Standard homeowners insurance policies cover damage from the high winds that are associated with a hurricane, but they don't cover damage from rain or flood waters. In the case of Harvey, many of the damaged homes weren't in high risk flood zones.
At first glance, the total loss estimate appears basically in line with the $40 billion worst-case scenario prediction CoreLogic made on August 25, hours before Harvey made landfall.
But that model assumed Harvey would hit the Texas coast as a Category 3 hurricane and eviscerate more than 200,000 homes.
It also provided the level of storm surge risk -- flooding due to rising water levels, not precipitation -- and the reconstruction costs, but it excluded wind or flash flooding damages.
Harvey also took an unexpected course. It slammed Rockport, Texas as a Category 4 storm when it came ashore last Friday -- but was downgraded to a tropical storm by mid-Saturday. Once it hit Houston, Harvey refused to move. It dumped an unprecedented 50-plus inches of rain on some areas of the city -- causing devastating floods -- before moving on to the Louisiana coast.
CoreLogic also said Friday that wind damage likely caused another $1 billion to $2 billion -- but nearly all of that will be covered by insurers.

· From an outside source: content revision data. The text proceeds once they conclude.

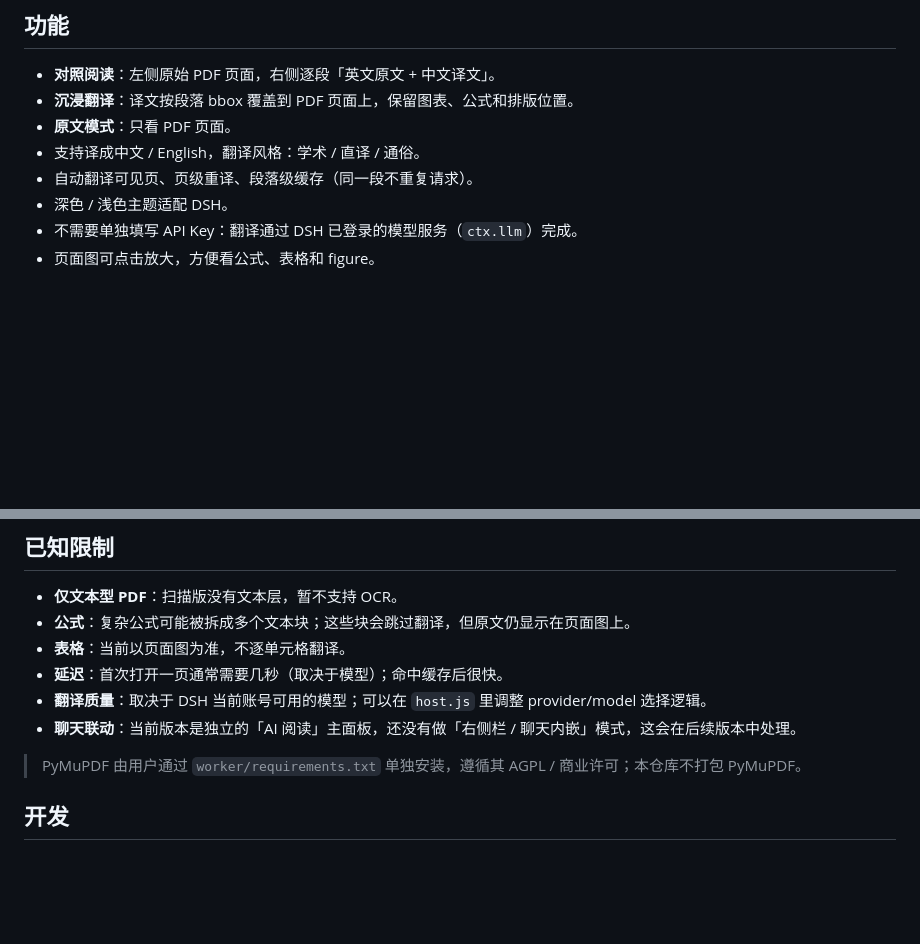
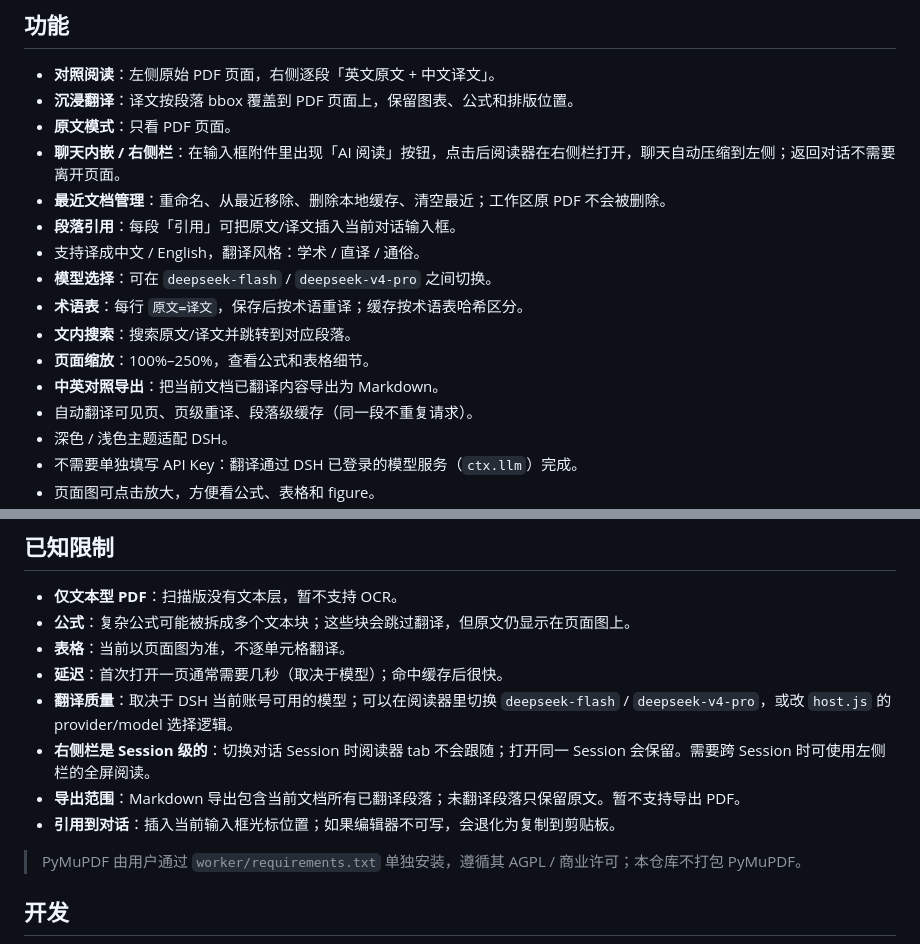
Before and after one commit to River-mathematics/dsh-ai-reader, a Markdown page: README.md, 2 parts joined by grey strips. Rendered like a GitHub page; blank space fills up the shorter version.

```diff
--- a/README.md
+++ b/README.md
@@ -13,7 +15,15 @@ An AI reading plugin for DeepSeek Harness: open a PDF, translate it page by page
 - **对照阅读**：左侧原始 PDF 页面，右侧逐段「英文原文 + 中文译文」。
 - **沉浸翻译**：译文按段落 bbox 覆盖到 PDF 页面上，保留图表、公式和排版位置。
 - **原文模式**：只看 PDF 页面。
+- **聊天内嵌 / 右侧栏**：在输入框附件里出现「AI 阅读」按钮，点击后阅读器在右侧栏打开，聊天自动压缩到左侧；返回对话不需要离开页面。
+- **最近文档管理**：重命名、从最近移除、删除本地缓存、清空最近；工作区原 PDF 不会被删除。
+- **段落引用**：每段「引用」可把原文/译文插入当前对话输入框。
 - 支持译成中文 / English，翻译风格：学术 / 直译 / 通俗。
+- **模型选择**：可在 `deepseek-flash` / `deepseek-v4-pro` 之间切换。
+- **术语表**：每行 `原文=译文`，保存后按术语重译；缓存按术语表哈希区分。
+- **文内搜索**：搜索原文/译文并跳转到对应段落。
+- **页面缩放**：100%–250%，查看公式和表格细节。
+- **中英对照导出**：把当前文档已翻译内容导出为 Markdown。
 - 自动翻译可见页、页级重译、段落级缓存（同一段不重复请求）。
 - 深色 / 浅色主题适配 DSH。
 - 不需要单独填写 API Key：翻译通过 DSH 已登录的模型服务（`ctx.llm`）完成。
@@ -136,8 +165,10 @@ docs/                   README 截图
 - **公式**：复杂公式可能被拆成多个文本块；这些块会跳过翻译，但原文仍显示在页面图上。
 - **表格**：当前以页面图为准，不逐单元格翻译。
 - **延迟**：首次打开一页通常需要几秒（取决于模型）；命中缓存后很快。
-- **翻译质量**：取决于 DSH 当前账号可用的模型；可以在 `host.js` 里调整 provider/model 选择逻辑。
-- **聊天联动**：当前版本是独立的「AI 阅读」主面板，还没有做「右侧栏 / 聊天内嵌」模式，这会在后续版本中处理。
+- **翻译质量**：取决于 DSH 当前账号可用的模型；可以在阅读器里切换 `deepseek-flash` / `deepseek-v4-pro`，或改 `host.js` 的 provider/model 选择逻辑。
+- **右侧栏是 Session 级的**：切换对话 Session 时阅读器 tab 不会跟随；打开同一 Session 会保留。需要跨 Session 时可使用左侧栏的全屏阅读。
+- **导出范围**：Markdown 导出包含当前文档所有已翻译段落；未翻译段落只保留原文。暂不支持导出 PDF。
+- **引用到对话**：插入当前输入框光标位置；如果编辑器不可写，会退化为复制到剪贴板。
 
 > PyMuPDF 由用户通过 `worker/requirements.txt` 单独安装，遵循其 AGPL / 商业许可；本仓库不打包 PyMuPDF。
 
```
Also changed, not shown: other parts of README.md (+35 -11 lines), docs/preview-compare-dark.png (deleted), docs/preview-compare.png (added), docs/preview-immersive.png, docs/preview-sidebar.png (added), 3 other files.
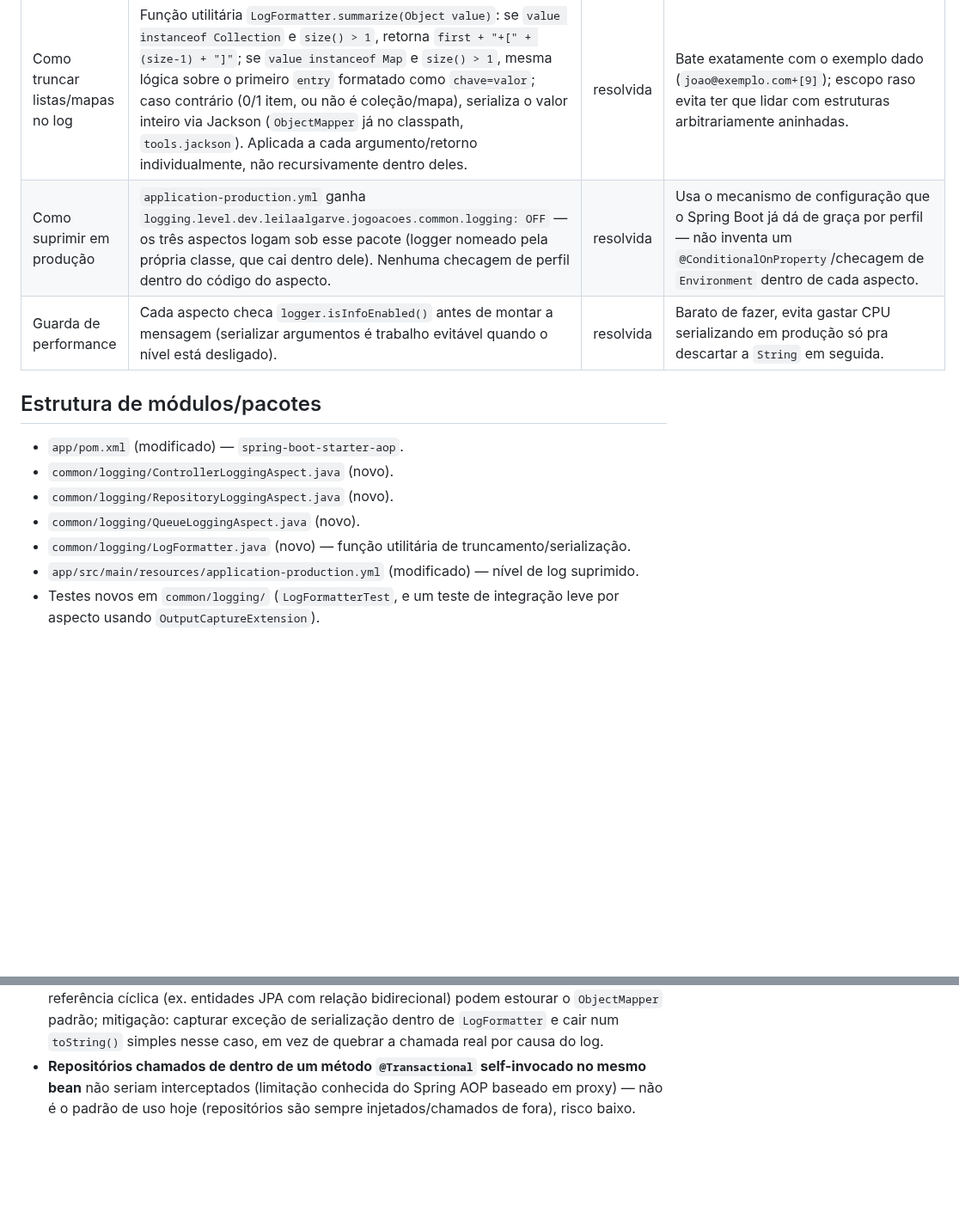
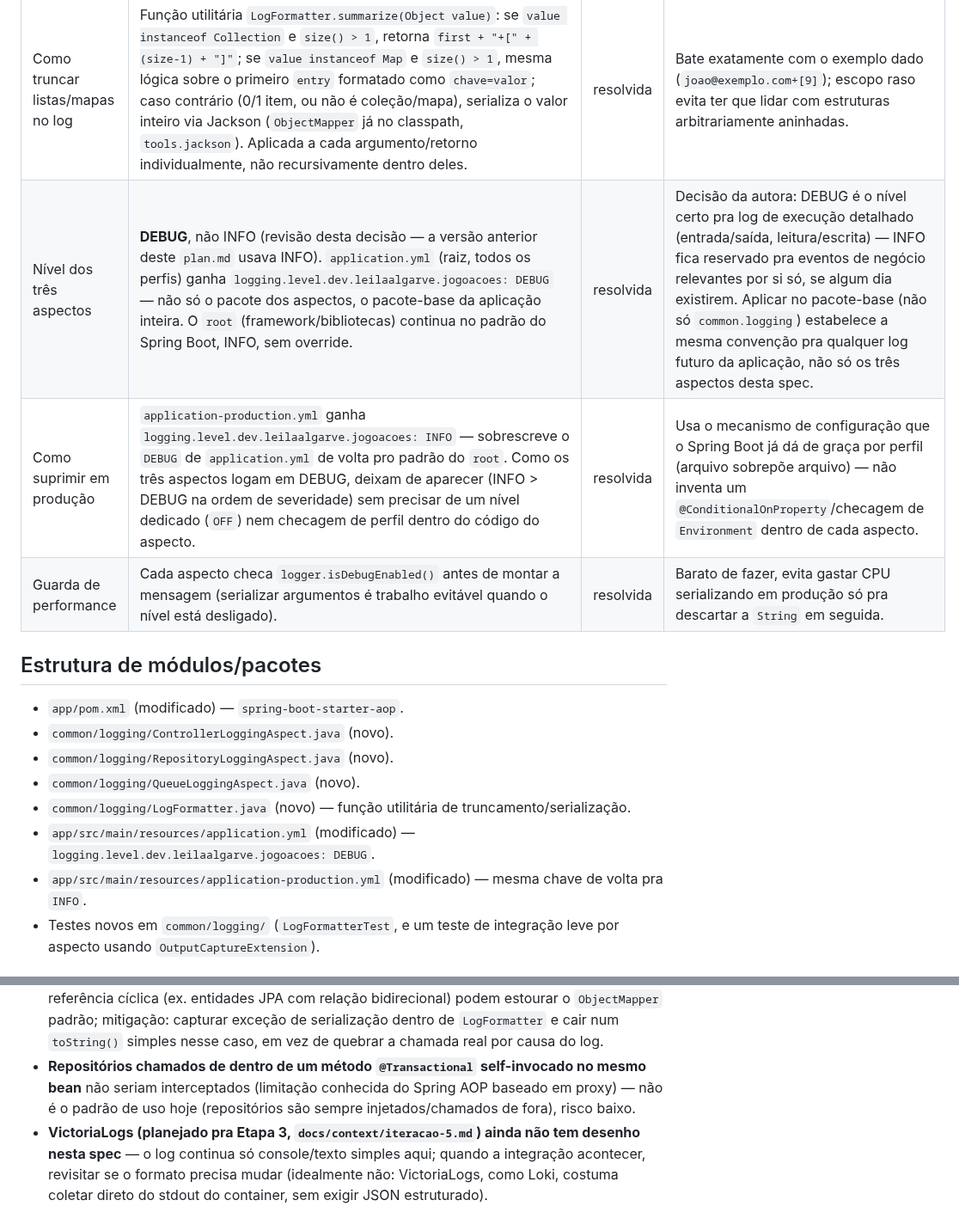
Before and after one commit to lalgarve/jogo-acoes, a Markdown page: specs/05-011-logging-aspectos/plan.md, 2 parts joined by grey strips. Shown at 86% size. Rendered like a GitHub page; blank space fills up the shorter version.

```diff
--- a/specs/05-011-logging-aspectos/plan.md
+++ b/specs/05-011-logging-aspectos/plan.md
@@ -18,8 +18,9 @@ existentes: `sandbox` (default), `docker`, `staging`, `production` — nenhum de
 | Pointcut de repositórios | `execution(* org.springframework.data.jpa.repository.JpaRepository+.*(..))` combinado com um filtro de pacote (`within(dev.leilaalgarve.jogoacoes..*)`) pra não pegar infraestrutura do próprio Spring Data. | resolvida | Cobre todo repositório do projeto (leitura e escrita passam pelos mesmos métodos: `save`, `findBy*`, `delete*`, etc.) sem precisar nomear cada repositório. |
 | Pointcut de fila | `execution(* dev.leilaalgarve.jogoacoes.email.SqsEmailSender.send(..))` — classe específica, não a interface `EmailSender` (que também tem `StubEmailSender`, que não é fila). | resolvida | O pedido é sobre "mensagens enviadas pelas filas" — `StubEmailSender` não manda pra fila nenhuma, só grava em `sent_email`; incluir ele mistura dois conceitos diferentes no mesmo aspecto. |
 | Como truncar listas/mapas no log | Função utilitária `LogFormatter.summarize(Object value)`: se `value instanceof Collection` e `size() > 1`, retorna `first + "+[" + (size-1) + "]"`; se `value instanceof Map` e `size() > 1`, mesma lógica sobre o primeiro `entry` formatado como `chave=valor`; caso contrário (0/1 item, ou não é coleção/mapa), serializa o valor inteiro via Jackson (`ObjectMapper` já no classpath, `tools.jackson`). Aplicada a cada argumento/retorno individualmente, não recursivamente dentro deles. | resolvida | Bate exatamente com o exemplo dado (`joao@exemplo.com+[9]`); escopo raso evita ter que lidar com estruturas arbitrariamente aninhadas. |
-| Como suprimir em produção | `application-production.yml` ganha `logging.level.dev.leilaalgarve.jogoacoes.common.logging: OFF` — os três aspectos logam sob esse pacote (logger nomeado pela própria classe, que cai dentro dele). Nenhuma checagem de perfil dentro do código do aspecto. | resolvida | Usa o mecanismo de configuração que o Spring Boot já dá de graça por perfil — não inventa um `@ConditionalOnProperty`/checagem de `Environment` dentro de cada aspecto. |
-| Guarda de performance | Cada aspecto checa `logger.isInfoEnabled()` antes de montar a mensagem (serializar argumentos é trabalho evitável quando o nível está desligado). | resolvida | Barato de fazer, evita gastar CPU serializando em produção só pra descartar a `String` em seguida. |
+| Nível dos três aspectos | **DEBUG**, não INFO (revisão desta decisão — a versão anterior deste `plan.md` usava INFO). `application.yml` (raiz, todos os perfis) ganha `logging.level.dev.leilaalgarve.jogoacoes: DEBUG` — não só o pacote dos aspectos, o pacote-base da aplicação inteira. O `root` (framework/bibliotecas) continua no padrão do Spring Boot, INFO, sem override. | resolvida | Decisão da autora: DEBUG é o nível certo pra log de execução detalhado (entrada/saída, leitura/escrita) — INFO fica reservado pra eventos de negócio relevantes por si só, se algum dia existirem. Aplicar no pacote-base (não só `common.logging`) estabelece a mesma convenção pra qualquer log futuro da aplicação, não só os três aspectos desta spec. |
+| Como suprimir em produção | `application-production.yml` ganha `logging.level.dev.leilaalgarve.jogoacoes: INFO` — sobrescreve o `DEBUG` de `application.yml` de volta pro padrão do `root`. Como os três aspectos logam em DEBUG, deixam de aparecer (INFO > DEBUG na ordem de severidade) sem precisar de um nível dedicado (`OFF`) nem checagem de perfil dentro do código do aspecto. | resolvida | Usa o mecanismo de configuração que o Spring Boot já dá de graça por perfil (arquivo sobrepõe arquivo) — não inventa um `@ConditionalOnProperty`/checagem de `Environment` dentro de cada aspecto. |
+| Guarda de performance | Cada aspecto checa `logger.isDebugEnabled()` antes de montar a mensagem (serializar argumentos é trabalho evitável quando o nível está desligado). | resolvida | Barato de fazer, evita gastar CPU serializando em produção só pra descartar a `String` em seguida. |
 
 ## Estrutura de módulos/pacotes
 
@@ -28,7 +29,9 @@ existentes: `sandbox` (default), `docker`, `staging`, `production` — nenhum de
 - `common/logging/RepositoryLoggingAspect.java` (novo).
 - `common/logging/QueueLoggingAspect.java` (novo).
 - `common/logging/LogFormatter.java` (novo) — função utilitária de truncamento/serialização.
-- `app/src/main/resources/application-production.yml` (modificado) — nível de log suprimido.
+- `app/src/main/resources/application.yml` (modificado) — `logging.level.dev.leilaalgarve.jogoacoes: DEBUG`.
+- `app/src/main/resources/application-production.yml` (modificado) — mesma chave de volta pra
+  `INFO`.
 - Testes novos em `common/logging/` (`LogFormatterTest`, e um teste de integração leve por
   aspecto usando `OutputCaptureExtension`).
 
@@ -44,3 +47,7 @@ existentes: `sandbox` (default), `docker`, `staging`, `production` — nenhum de
 - **Repositórios chamados de dentro de um método `@Transactional` self-invocado no mesmo bean**
   não seriam interceptados (limitação conhecida do Spring AOP baseado em proxy) — não é o padrão
   de uso hoje (repositórios são sempre injetados/chamados de fora), risco baixo.
+- **VictoriaLogs (planejado pra Etapa 3, `docs/context/iteracao-5.md`) ainda não tem desenho
+  nesta spec** — o log continua só console/texto simples aqui; quando a integração acontecer,
+  revisitar se o formato precisa mudar (idealmente não: VictoriaLogs, como Loki, costuma coletar
+  direto do stdout do container, sem exigir JSON estruturado).
```
Also changed, not shown: docs/context/iteracao-5.md (+6 -0 lines), specs/05-011-logging-aspectos/spec.md (+20 -11 lines).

Where the fund is going
Reach Out America
Habitat for Humanity
Houston Humane Society
Portlight Inclusive Disaster Strategies